Warning - photo-heavy post follows. And since it was a gray and muddy day outdoors, all photos were taken inside, and before the quilt had its first bath to remove the quilting markers.
I am loving the back as much as the front, just wish you could see the true beauty of the two buttery yellow tone on tone fabrics used, though my old camera has not cooperated all that well. Most of the photos are a bit washed out on the lower right, probably due to the light from the windows. Flash or no flash, not much difference.
Truly, I think I love the back just as much, or maybe even a bit more than the front. The quilting shows up so nicely and the loft from the wool batting. And I loved that lone block that turned out too large for the front - just had to include it somewhere!
The Westering Women quilt was a block of the month quiltalong on Barbara Brackman's Civil War Quilts blog from 2016. Here are the blocks I made during the BOM, in no particular order:
Lastly, a rogue block, when a bit of rebellion against 13 set-in seams occurred. Dirty snowballs seemed an appropriate substitute to me, since those weary travelers likely encountered muddy snow conditions in the final late autumn mountain passes before reaching their destination in the Yamhill Valley.

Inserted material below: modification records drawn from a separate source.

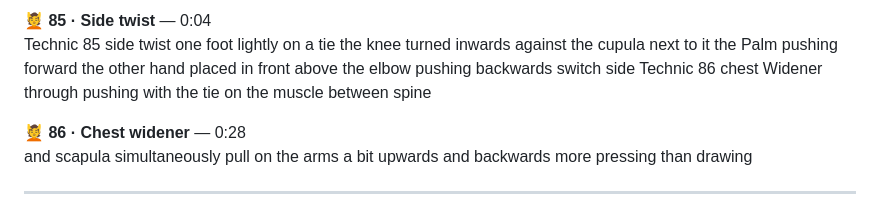
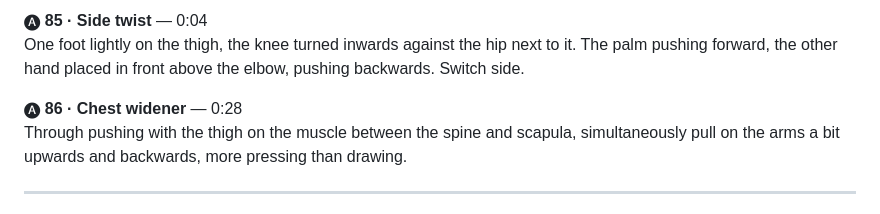
Before and after one commit to banphe/TME_massage_course, a Markdown page: 8.md, the part around one of its changes. Drawn GitHub-style.

```diff
--- a/8.md
+++ b/8.md
@@ -4,10 +4,10 @@
 
-💆 **85 · Side twist** — 0:04
-Technic 85 side twist one foot lightly on a tie the knee turned inwards against the cupula next to it the Palm pushing forward the other hand placed in front above the elbow pushing backwards switch side Technic 86 chest Widener through pushing with the tie on the muscle between spine
+🅐 **85 · Side twist** — 0:04
+One foot lightly on the thigh, the knee turned inwards against the hip next to it. The palm pushing forward, the other hand placed in front above the elbow, pushing backwards. Switch side.
 
 
-💆 **86 · Chest widener** — 0:28
-and scapula simultaneously pull on the arms a bit upwards and backwards more pressing than drawing
+🅐 **86 · Chest widener** — 0:28
+Through pushing with the thigh on the muscle between the spine and scapula, simultaneously pull on the arms a bit upwards and backwards, more pressing than drawing.
 
 ---
 
```
Also changed, not shown: other parts of 8.md (+29 -29 lines).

A number of scenarios for my intrepid traveler went through my mind as I stitched the very scrappy blocks. My Westering Woman began her journey as a single young woman traveling with her sister's family. She had apprenticed with her aunt, an experienced midwife in the Allegany Mountains of the western New York-Pennsylvania border, and knew she would be able to support herself if necessary once she arrived in Oregon. She met and later married a young man from a neighboring county who also traveled with the wagon train, in charge of driving the second wagon for his brother's large family. Her little bundle of fabric scraps came from dresses of her family and friends back east, each a remembrance of a loved one who she was unlikely to see again in her lifetime. She stitched her blocks during the first cold winter months in Oregon in the tiny cabin her new husband had hastily built when they arrived, and after they harvested their first crop of wheat he brought home a length of fabric as a gift, enough for her to fashion a new dress and enough extra to border her quilt.
She accepted a lovely wool fleece in payment for delivering a neighbor's baby that next summer, and commenced to quilting her completed top.
Quilting with wool batting was a dream, so easy compared with cotton, and I love the look of the Baptist fan pattern. I used Aurifil 12 weight thread, doing what I call a little big stitch. I wondered what the wool shrinkage would be, and was happily surprised that it was not as much as some of the most recent quilts made using a Pellon cotton batting. The quilt finished at 80x65 inches before washing, 77-1/2 x 62-1/2 after a cold water wash and 30 minutes of air dry, followed by 15 minutes on the delicate setting in the dryer. It's finishing drying on the guest bed and I'm planning to sleep under it tonight.
This was my second oldest UFO. Now to finish the quilting on what seems to have become my personal albatross quilt - my king-size Quilty 365. Maybe if I persevere, by the end of this year? Time will tell, but I'd love to see that one in the finished column soon!